May's median house price may be down on April's, but one Rotorua real estate agent says the market is still on the rise.
The latest figures from the Real Estate Institute of New Zealand (Reinz) show the median house price in May was $385,000, down 9.4 per cent on April's median price of $425,000.
But First National principal and Rotorua Reinz ambassador Ann Crossley said the reason behind the apparent drop was simply because April was an anomaly.
"We're up from last May and the one before that so it's all trending in the right direction," Crossley said.
"I think April was just one of those weird months. We had about six sales over a million dollars. It's certainly not doom and gloom."
The median price at the same time last year was $350,000, that's a 10 per cent difference compared to the current median.
According to the Reinz figures, there were 122 properties sold in May, up 8 per cent on the 113 in April.
Crossley said the number of available properties was continuing on a downward trend.
"We've got a lot of people who say they would sell if they could find something to buy but they can't so they don't put their house on the market," she said.
"We probably have noticed less urgency in buyers ... They say I won't buy this one I'll buy the next, but there isn't a next.
"There ought to be some urgency but there isn't."
Duncan Realty general manager Richard Graham agreed the drop in median price from April to May could not be read into too deeply.
"That could change again in June," Graham said.
"It's not so much it has dropped, it's just the properties sold were a different make-up."
Graham said the Reinz figures were in line with what Duncan Realty had seen.
"There's certainly growth in values and activity is high but the stock is low.

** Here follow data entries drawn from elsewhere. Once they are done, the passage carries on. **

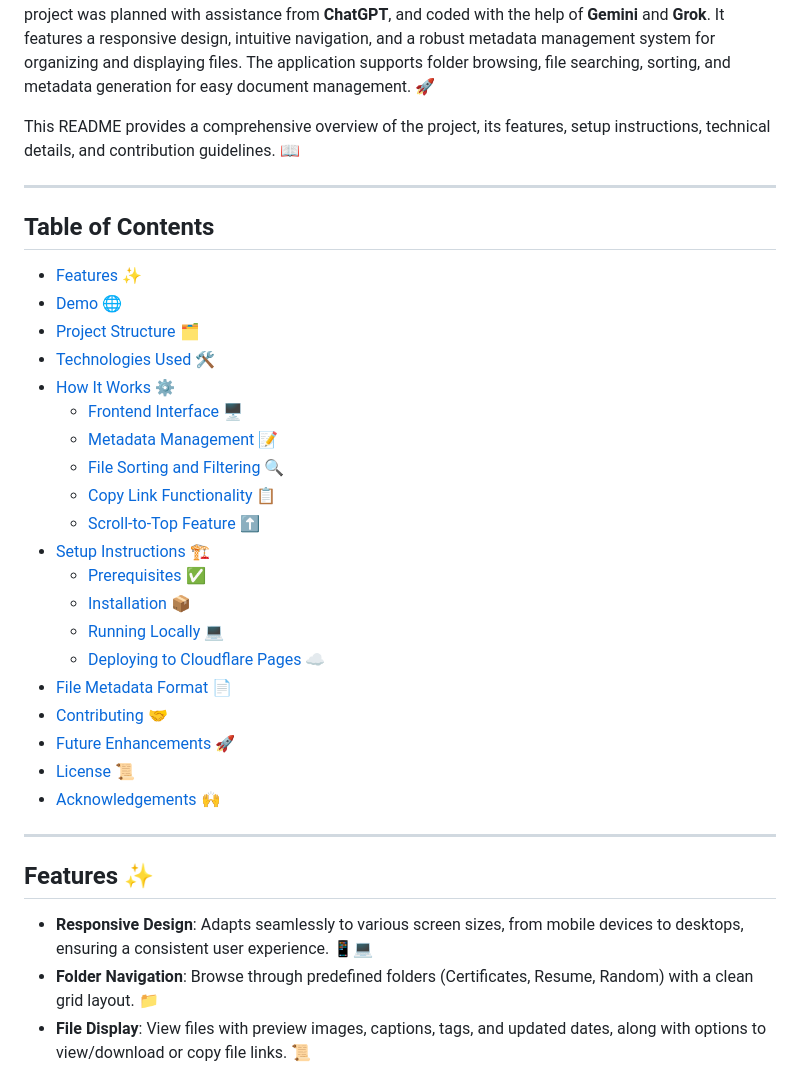
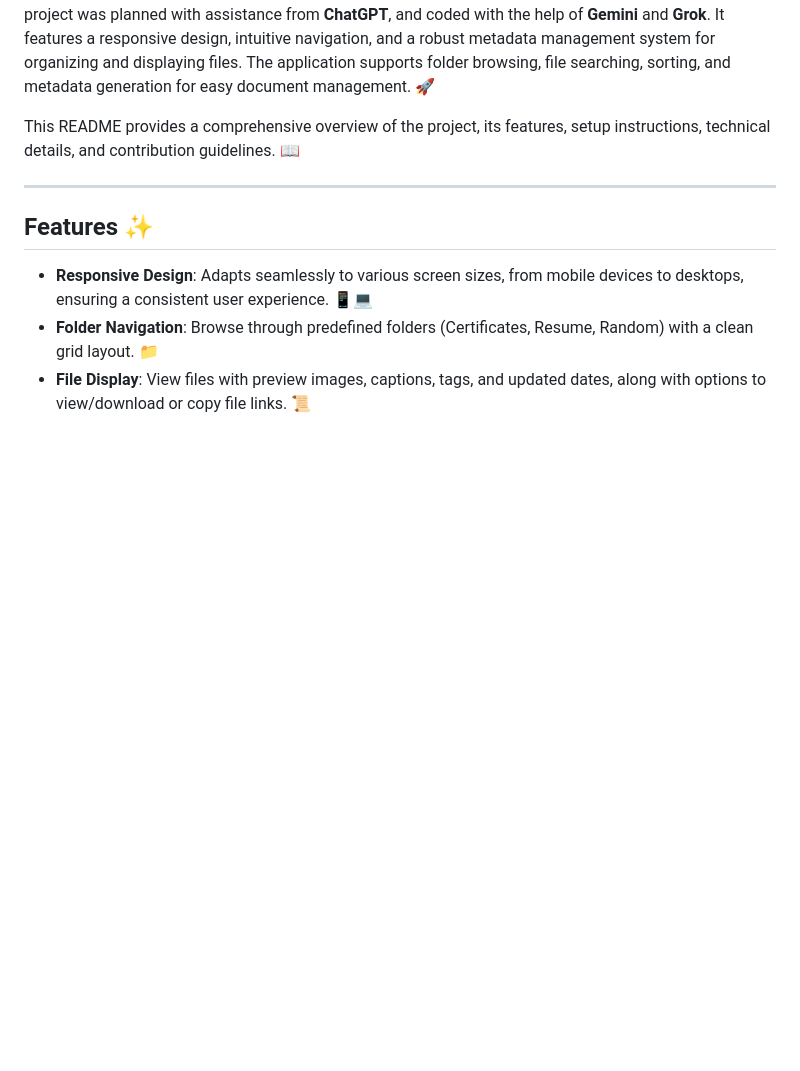
Before and after one commit to ansonjaison/anson-drive, a Markdown page: README.md, the part around the change. Drawn GitHub-style; blank space fills up the shorter version.

```diff
--- a/README.md
+++ b/README.md
@@ -5,31 +5,6 @@
 **Anson’s Drive** is a sleek, modern web application designed to showcase a curated collection of professional documents, such as certificates and resumes, in an organized, user-friendly interface. Hosted on **Cloudflare Pages** (accessible at [https://anson-drive.pages.dev/](https://anson-drive.pages.dev/)), this project was planned with assistance from **ChatGPT**, and coded with the help of **Gemini** and **Grok**. It features a responsive design, intuitive navigation, and a robust metadata management system for organizing and displaying files. The application supports folder browsing, file searching, sorting, and metadata generation for easy document management. 🚀
 
 This README provides a comprehensive overview of the project, its features, setup instructions, technical details, and contribution guidelines. 📖
-
----
-
-## Table of Contents
-
-- [Features](#features) ✨
-- [Demo](#demo) 🌐
-- [Project Structure](#project-structure) 🗂️
-- [Technologies Used](#technologies-used) 🛠️
-- [How It Works](#how-it-works) ⚙️
-  - [Frontend Interface](#frontend-interface) 🖥️
-  - [Metadata Management](#metadata-management) 📝
-  - [File Sorting and Filtering](#file-sorting-and-filtering) 🔍
-  - [Copy Link Functionality](#copy-link-functionality) 📋
-  - [Scroll-to-Top Feature](#scroll-to-top-feature) ⬆️
-- [Setup Instructions](#setup-instructions) 🏗️
-  - [Prerequisites](#prerequisites) ✅
-  - [Installation](#installation) 📦
-  - [Running Locally](#running-locally) 💻
-  - [Deploying to Cloudflare Pages](#deploying-to-cloudflare-pages) ☁️
-- [File Metadata Format](#file-metadata-format) 📄
-- [Contributing](#contributing) 🤝
-- [Future Enhancements](#future-enhancements) 🚀
-- [License](#license) 📜
-- [Acknowledgements](#acknowledgements) 🙌
 
 ---
 
```
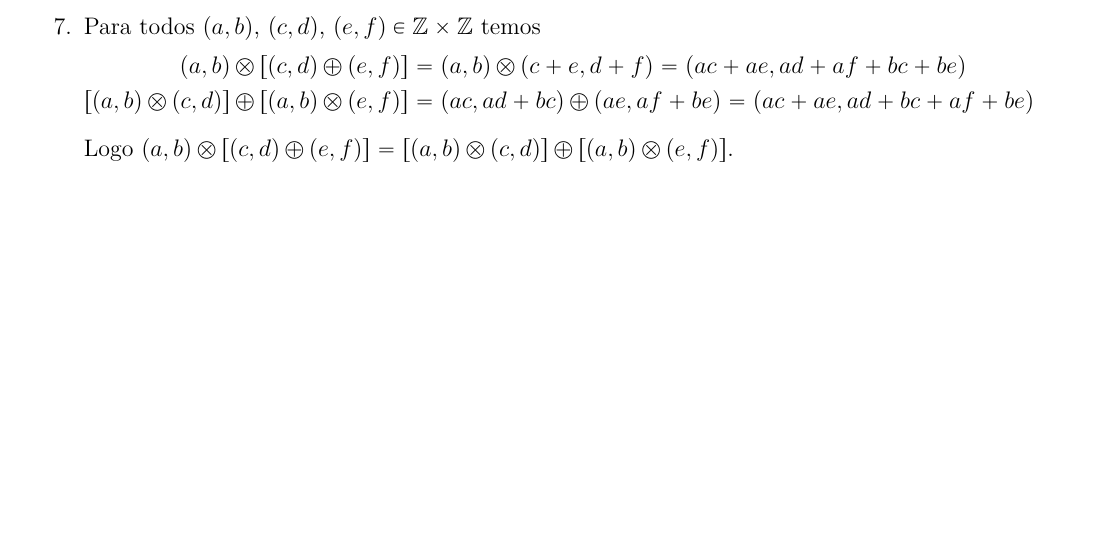
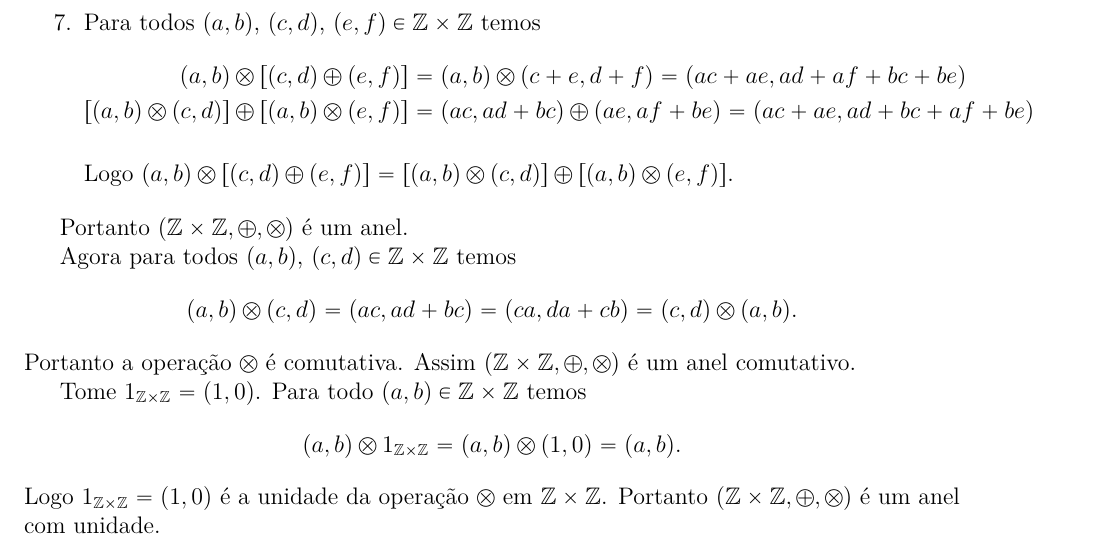
Before and after one commit to jfreitasunb/Algebra-1, a LaTeX document (testes/solucao-modulo-2-teste-3.tex): part of the page before the commit and part of page 2 of 2 after it, cut so that both start at the same text, the shorter picture padded with empty space. Compiled offline with XeLaTeX.

Commit message:
Finalização da solução.

```diff
--- a/testes/solucao-modulo-2-teste-3.tex
+++ b/testes/solucao-modulo-2-teste-3.tex
@@ -77,4 +77,17 @@ para todos $(a, b)$, $(c, d) \in \z \times \z$. Mostre que $(\z \times \z, \oplu
 		Logo $(a, b) \otimes [(c, d) \oplus (e, f)] = [(a, b) \otimes (c, d)] \oplus [(a, b) \otimes (e, f)]$.
 	\end{enumerate}
 
+	Portanto $(\z \times \z, \oplus, \otimes)$ é um anel.
+
+	Agora para todos $(a, b)$, $(c, d) \in \z \times \z$ temos
+	\[
+	 	(a, b) \otimes (c, d) = (ac, ad + bc) = (ca, da + cb) = (c, d) \otimes (a, b).
+	\]
+	Portanto a operação $\otimes$ é comutativa. Assim $(\z \times \z, \oplus, \otimes)$ é um anel comutativo.
+
+	Tome $1_{\z \times \z} = (1, 0)$. Para todo $(a, b) \in \z \times \z$ temos
+	\[
+		(a, b) \otimes 1_{\z \times \z} = (a, b) \otimes (1, 0) = (a, b).
+	\]
+	Logo $1_{\z \times \z} = (1, 0)$ é a unidade da operação $\otimes$ em $\z \times \z$. Portanto $(\z \times \z, \oplus, \otimes)$ é um anel com unidade.
 \end{document}
```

"We're seeing large amounts of competition for properties in that median range. We're seeing huge attendance at open homes and receiving multiple offers on properties."

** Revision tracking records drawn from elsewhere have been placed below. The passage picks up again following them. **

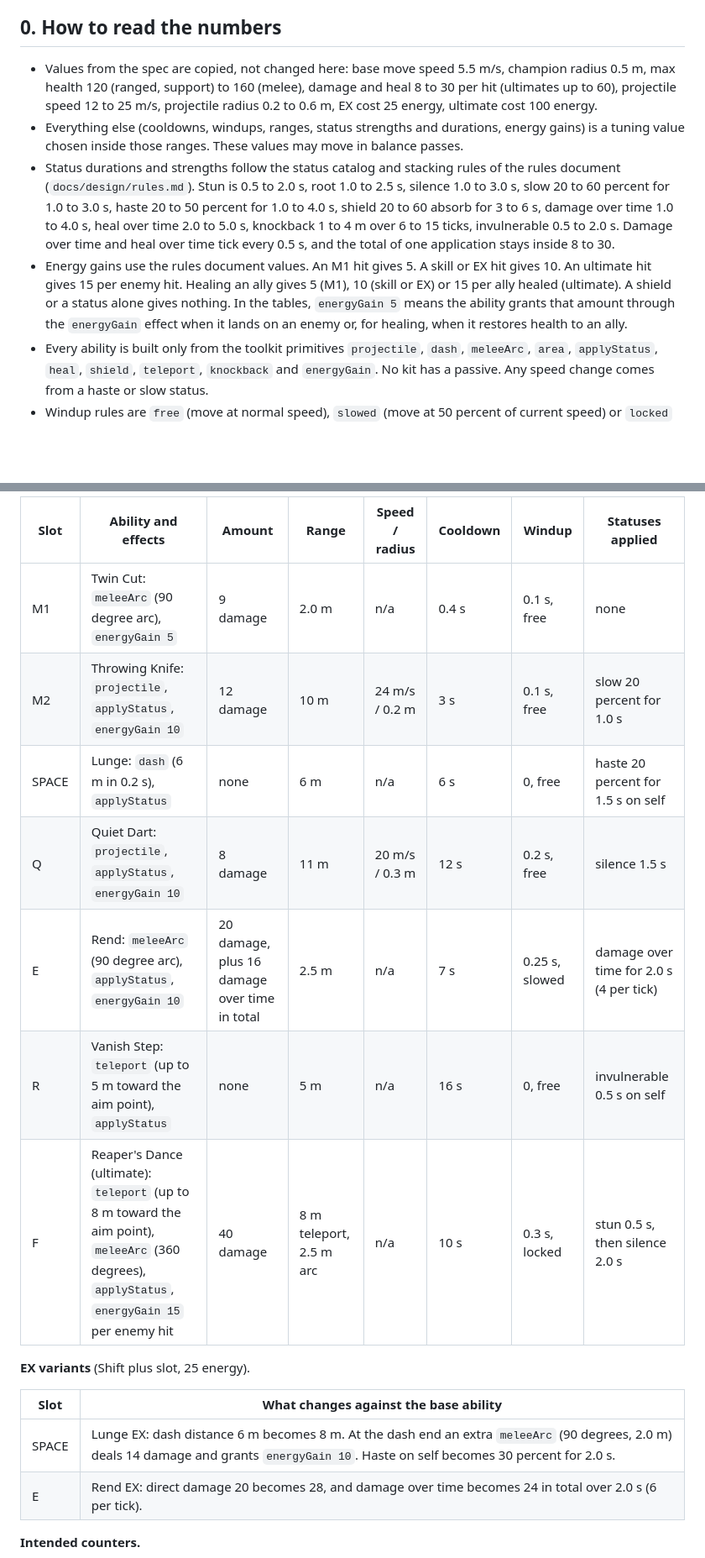
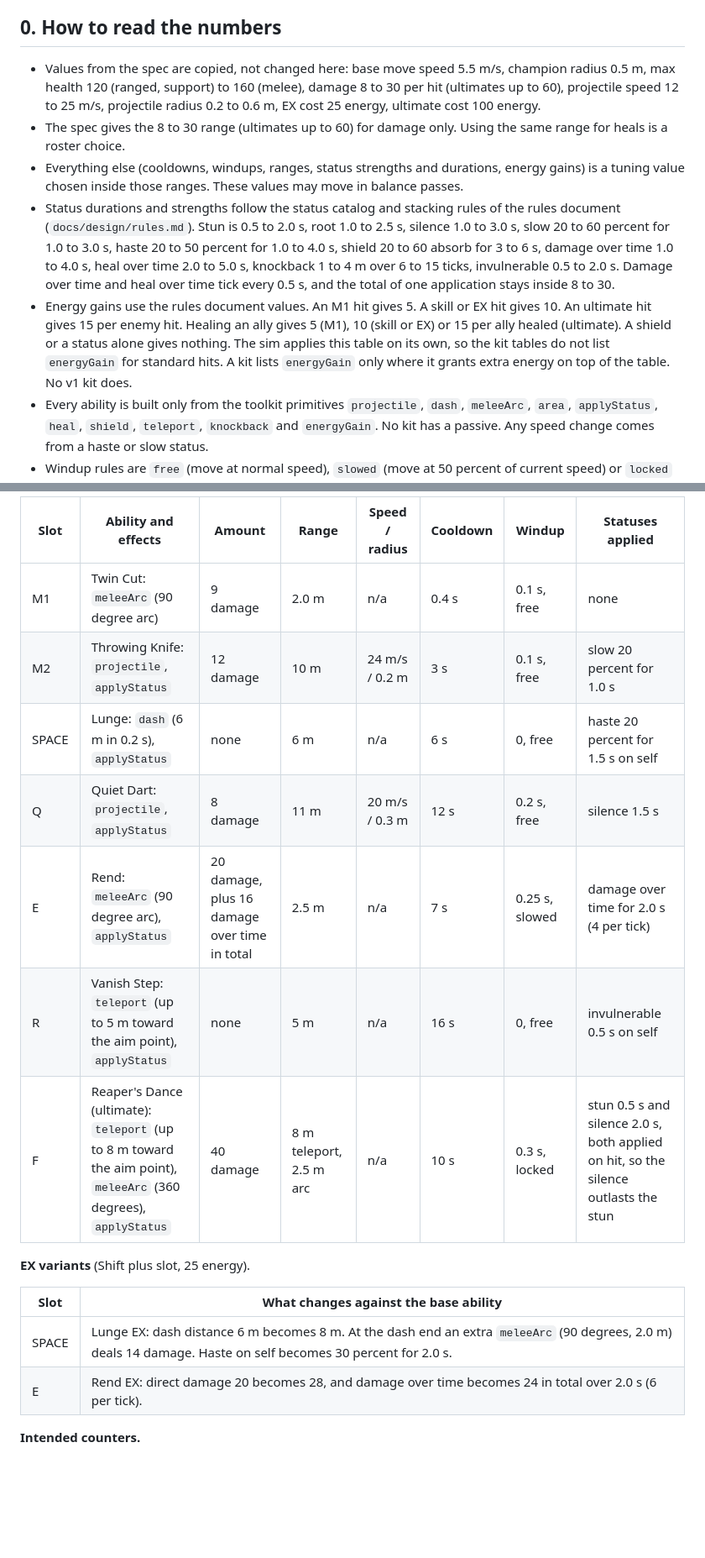
Before and after one commit to sv-tmueller/claudeline-champions, a Markdown page: docs/design/roster-v1.md, 2 parts joined by grey strips. Shown at 84% size. GitHub-like rendering; blank space fills up the shorter version.

```diff
--- a/docs/design/roster-v1.md
+++ b/docs/design/roster-v1.md
@@ -7,10 +7,11 @@ This document defines the four champions of roster v1, one per archetype: melee
 
 ## 0. How to read the numbers
 
-- Values from the spec are copied, not changed here: base move speed 5.5 m/s, champion radius 0.5 m, max health 120 (ranged, support) to 160 (melee), damage and heal 8 to 30 per hit (ultimates up to 60), projectile speed 12 to 25 m/s, projectile radius 0.2 to 0.6 m, EX cost 25 energy, ultimate cost 100 energy.
+- Values from the spec are copied, not changed here: base move speed 5.5 m/s, champion radius 0.5 m, max health 120 (ranged, support) to 160 (melee), damage 8 to 30 per hit (ultimates up to 60), projectile speed 12 to 25 m/s, projectile radius 0.2 to 0.6 m, EX cost 25 energy, ultimate cost 100 energy.
+- The spec gives the 8 to 30 range (ultimates up to 60) for damage only. Using the same range for heals is a roster choice.
 - Everything else (cooldowns, windups, ranges, status strengths and durations, energy gains) is a tuning value chosen inside those ranges. These values may move in balance passes.
 - Status durations and strengths follow the status catalog and stacking rules of the rules document (`docs/design/rules.md`). Stun is 0.5 to 2.0 s, root 1.0 to 2.5 s, silence 1.0 to 3.0 s, slow 20 to 60 percent for 1.0 to 3.0 s, haste 20 to 50 percent for 1.0 to 4.0 s, shield 20 to 60 absorb for 3 to 6 s, damage over time 1.0 to 4.0 s, heal over time 2.0 to 5.0 s, knockback 1 to 4 m over 6 to 15 ticks, invulnerable 0.5 to 2.0 s. Damage over time and heal over time tick every 0.5 s, and the total of one application stays inside 8 to 30.
-- Energy gains use the rules document values. An M1 hit gives 5. A skill or EX hit gives 10. An ultimate hit gives 15 per enemy hit. Healing an ally gives 5 (M1), 10 (skill or EX) or 15 per ally healed (ultimate). A shield or a status alone gives nothing. In the tables, `energyGain 5` means the ability grants that amount through the `energyGain` effect when it lands on an enemy or, for healing, when it restores health to an ally.
+- Energy gains use the rules document values. An M1 hit gives 5. A skill or EX hit gives 10. An ultimate hit gives 15 per enemy hit. Healing an ally gives 5 (M1), 10 (skill or EX) or 15 per ally healed (ultimate). A shield or a status alone gives nothing. The sim applies this table on its own, so the kit tables do not list `energyGain` for standard hits. A kit lists `energyGain` only where it grants extra energy on top of the table. No v1 kit does.
 - Every ability is built only from the toolkit primitives `projectile`, `dash`, `meleeArc`, `area`, `applyStatus`, `heal`, `shield`, `teleport`, `knockback` and `energyGain`. No kit has a passive. Any speed change comes from a haste or slow status.
 - Windup rules are `free` (move at normal speed), `slowed` (move at 50 percent of current speed) or `locked` (no walking). A windup of 0 is instant. The effects fire when the windup ends.
 - An EX variant costs 25 energy, uses the same cooldown as its base ability and lists only what changes. Each kit has exactly two EX variants. The ultimate costs 100 energy and has no EX variant.
@@ -182,19 +183,19 @@ Max health 130 sits inside the spec range of 120 to 160. It is a mixed-role valu
 
 | Slot | Ability and effects | Amount | Range | Speed / radius | Cooldown | Windup | Statuses applied |
 |------|---------------------|--------|-------|----------------|----------|--------|------------------|
-| M1 | Twin Cut: `meleeArc` (90 degree arc), `energyGain 5` | 9 damage | 2.0 m | n/a | 0.4 s | 0.1 s, free | none |
-| M2 | Throwing Knife: `projectile`, `applyStatus`, `energyGain 10` | 12 damage | 10 m | 24 m/s / 0.2 m | 3 s | 0.1 s, free | slow 20 percent for 1.0 s |
+| M1 | Twin Cut: `meleeArc` (90 degree arc) | 9 damage | 2.0 m | n/a | 0.4 s | 0.1 s, free | none |
+| M2 | Throwing Knife: `projectile`, `applyStatus` | 12 damage | 10 m | 24 m/s / 0.2 m | 3 s | 0.1 s, free | slow 20 percent for 1.0 s |
 | SPACE | Lunge: `dash` (6 m in 0.2 s), `applyStatus` | none | 6 m | n/a | 6 s | 0, free | haste 20 percent for 1.5 s on self |
-| Q | Quiet Dart: `projectile`, `applyStatus`, `energyGain 10` | 8 damage | 11 m | 20 m/s / 0.3 m | 12 s | 0.2 s, free | silence 1.5 s |
-| E | Rend: `meleeArc` (90 degree arc), `applyStatus`, `energyGain 10` | 20 damage, plus 16 damage over time in total | 2.5 m | n/a | 7 s | 0.25 s, slowed | damage over time for 2.0 s (4 per tick) |
+| Q | Quiet Dart: `projectile`, `applyStatus` | 8 damage | 11 m | 20 m/s / 0.3 m | 12 s | 0.2 s, free | silence 1.5 s |
+| E | Rend: `meleeArc` (90 degree arc), `applyStatus` | 20 damage, plus 16 damage over time in total | 2.5 m | n/a | 7 s | 0.25 s, slowed | damage over time for 2.0 s (4 per tick) |
 | R | Vanish Step: `teleport` (up to 5 m toward the aim point), `applyStatus` | none | 5 m | n/a | 16 s | 0, free | invulnerable 0.5 s on self |
-| F | Reaper's Dance (ultimate): `teleport` (up to 8 m toward the aim point), `meleeArc` (360 degrees), `applyStatus`, `energyGain 15` per enemy hit | 40 damage | 8 m teleport, 2.5 m arc | n/a | 10 s | 0.3 s, locked | stun 0.5 s, then silence 2.0 s |
+| F | Reaper's Dance (ultimate): `teleport` (up to 8 m toward the aim point), `meleeArc` (360 degrees), `applyStatus` | 40 damage | 8 m teleport, 2.5 m arc | n/a | 10 s | 0.3 s, locked | stun 0.5 s and silence 2.0 s, both applied on hit, so the silence outlasts the stun |
 
 **EX variants** (Shift plus slot, 25 energy).
 
 | Slot | What changes against the base ability |
 |------|----------------------------------------|
-| SPACE | Lunge EX: dash distance 6 m becomes 8 m. At the dash end an extra `meleeArc` (90 degrees, 2.0 m) deals 14 damage and grants `energyGain 10`. Haste on self becomes 30 percent for 2.0 s. |
+| SPACE | Lunge EX: dash distance 6 m becomes 8 m. At the dash end an extra `meleeArc` (90 degrees, 2.0 m) deals 14 damage. Haste on self becomes 30 percent for 2.0 s. |
 | E | Rend EX: direct damage 20 becomes 28, and damage over time becomes 24 in total over 2.0 s (6 per tick). |
 
 **Intended counters.**
```
Also changed, not shown: other parts of docs/design/roster-v1.md (+22 -22 lines).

Sotheby's International Realty Rotorua principal Shona Duncan agreed the new properties coming to the market were getting a lot of interest.
"Some cases there are multi-offers, the days on the market are shorter. However, we now have lower stock levels in Rotorua," Duncan said.
"Into winter months it can be difficult to encourage owners to bring their homes to the market and therefore buyers become less encouraged and a new cycle begins."
Rotorua Harcourts owner Glenn Austin said the shortage of available properties was likely seasonal and would change heading into spring.
"Demand for good property continues," he said.
Austin said the number of days properties were taking to sell was up, with the median at 39 days.
"With the advent of new subdivisions around Rotorua I believe we will see our local market back in full swing in the near future," he said.
"There is also good growth in commercial and industrial, demonstrating a confidence in our area."
Austin said home ownership in those under 40 was decreasing and there were more renters, meaning the outlook for investors was positive.
Reinz regional director Philip Searle said the wider Bay of Plenty market had seen an overall price increase of 9.6 per cent year-on-year.
"This has been driven by increases in the Kawerau district to a new record median price of $329,000."
OneRoof editor Owen Vaughan said while the figures showed a slowdown in the market, the long-term view was Rotorua values would continue to climb.
"It's clear that Rotorua is starting to feel the benefits of the 'Golden Triangle' – the term economic commentators use to describe the geographic area bound up by Auckland, Hamilton and Tauranga.
"The Golden Triangle has long been a major centre of growth in New Zealand's residential property market, and the positive effects of that growth can be seen to be stretching south to Rotorua."